- University leaders and business officers across the university are working together to develop and submit revised budgets for fiscal year 2021 that reflect a decrease in spending and lower revenue expectations.
Based upon current known conditions, there is no plan at this time for across-the-board university layoffs or furloughs. Any potential staffing changes related to current and future economic conditions will continue to be managed by individual schools, colleges and units. All of the steps described above will be implemented with an eye toward achieving overall reductions in total university expenses in the 5-10% range for upcoming fiscal year 2021.
These will be difficult actions for all of us. While solutions will not be one size fits all, all of our decision-making will continue to be grounded in our commitment to trust, transparency and teamwork and guided by several key principles:

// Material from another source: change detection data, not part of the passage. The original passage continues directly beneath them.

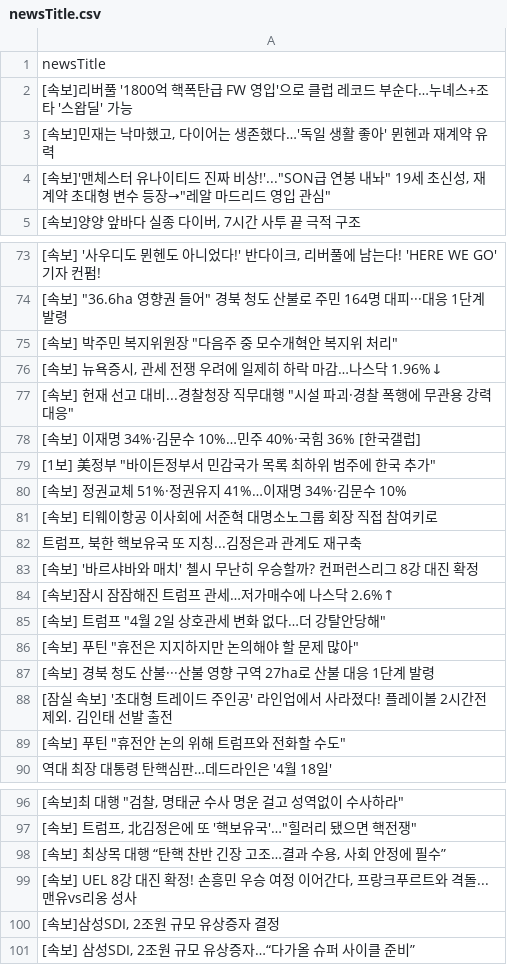
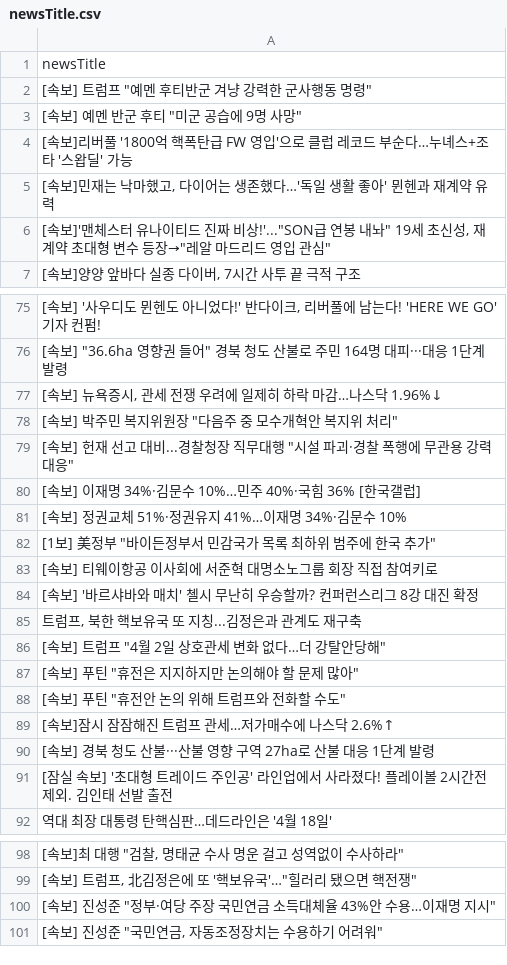
Before and after one commit to junhongkwon/News, a CSV file: newsTitle.csv, drawn as a sheet; only a part is shown, gaps mark what is left out; the diff covers the shown part only.

Commit message:
newsDataCollection

```diff
--- a/newsTitle.csv
+++ b/newsTitle.csv
@@ -1,2 +1,4 @@
 newsTitle
+" [속보] 트럼프 ""예멘 후티반군 겨냥 강력한 군사행동 명령"" "
+" [속보] 예멘 반군 후티 ""미군 공습에 9명 사망"" "
  [속보]리버풀 '1800억 핵폭탄급 FW 영입'으로 클럽 레코드 부순다…누녜스+조타 '스왑딜' 가능
@@ -74,17 +76,17 @@
 " [속보] ""36.6ha 영향권 들어"" 경북 청도 산불로 주민 164명 대피···대응 1단계 발령 "
+" [속보] 뉴욕증시, 관세 전쟁 우려에 일제히 하락 마감…나스닥 1.96%↓ "
 " [속보] 박주민 복지위원장 ""다음주 중 모수개혁안 복지위 처리"" "
-" [속보] 뉴욕증시, 관세 전쟁 우려에 일제히 하락 마감…나스닥 1.96%↓ "
 " [속보] 헌재 선고 대비...경찰청장 직무대행 ""시설 파괴·경찰 폭행에 무관용 강력 대응"" "
  [속보] 이재명 34%·김문수 10%…민주 40%·국힘 36% [한국갤럽]
+ [속보] 정권교체 51%·정권유지 41%…이재명 34%·김문수 10%
 " [1보] 美정부 ""바이든정부서 민감국가 목록 최하위 범주에 한국 추가"" "
- [속보] 정권교체 51%·정권유지 41%…이재명 34%·김문수 10%
  [속보] 티웨이항공 이사회에 서준혁 대명소노그룹 회장 직접 참여키로
+ [속보] '바르샤바와 매치' 첼시 무난히 우승할까? 컨퍼런스리그 8강 대진 확정
 " 트럼프, 북한 핵보유국 또 지칭...김정은과 관계도 재구축 "
- [속보] '바르샤바와 매치' 첼시 무난히 우승할까? 컨퍼런스리그 8강 대진 확정
- [속보]잠시 잠잠해진 트럼프 관세…저가매수에 나스닥 2.6%↑
 " [속보] 트럼프 ""4월 2일 상호관세 변화 없다…더 강탈안당해"" "
 " [속보] 푸틴 ""휴전은 지지하지만 논의해야 할 문제 많아"" "
+" [속보] 푸틴 ""휴전안 논의 위해 트럼프와 전화할 수도"" "
+ [속보]잠시 잠잠해진 트럼프 관세…저가매수에 나스닥 2.6%↑
  [속보] 경북 청도 산불···산불 영향 구역 27ha로 산불 대응 1단계 발령
  [잠실 속보] '초대형 트레이드 주인공' 라인업에서 사라졌다! 플레이볼 2시간전 제외. 김인태 선발 출전
-" [속보] 푸틴 ""휴전안 논의 위해 트럼프와 전화할 수도"" "
  역대 최장 대통령 탄핵심판…데드라인은 '4월 18일'
@@ -97,5 +99,3 @@
 " [속보] 트럼프, 北김정은에 또 '핵보유국'…""힐러리 됐으면 핵전쟁"" "
-" [속보] 최상목 대행 “탄핵 찬반 긴장 고조…결과 수용, 사회 안정에 필수” "
-" [속보] UEL 8강 대진 확정! 손흥민 우승 여정 이어간다, 프랑크푸르트와 격돌...맨유vs리옹 성사 "
-" [속보]삼성SDI, 2조원 규모 유상증자 결정 "
-" [속보] 삼성SDI, 2조원 규모 유상증자…“다가올 슈퍼 사이클 준비” "
+" [속보] 진성준 ""정부·여당 주장 국민연금 소득대체율 43%안 수용…이재명 지시"" "
+" [속보] 진성준 ""국민연금, 자동조정장치는 수용하기 어려워"" "
```
Also changed, not shown: 5 moved rows elsewhere in this file.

- We will protect and safeguard the health and safety of our community;
- We will use the best available methods, research and data to make our decisions; and
- Our One Vanderbilt culture of collaboration and commitment to thoughtful deliberation will continue to steer our actions.
All of the actions that we take in the weeks and months ahead to respond to these extraordinary circumstances will be focused on ensuring our ability to pursue our mission for generations to come.
As we develop various scenarios to respond to this economic uncertainty, I will continue to partner closely with our deans and vice chancellors, the Vanderbilt University Board of Trust and Incoming Chancellor Daniel Diermeier. We are all committed to listening closely to the recently established advisory groups of dedicated faculty and staff for input across the range of decisions that must be made.
The extreme uncertainty of these times is unprecedented. While we cannot predict the future and do not have all of the answers today, I am certain of the strength and vitality of our great university and of its promise to not only survive this challenge but to emerge stronger for it. Thank you for your exceptional efforts, your understanding and your commitment to working together.
Susan R. Wente
Interim Chancellor and Provost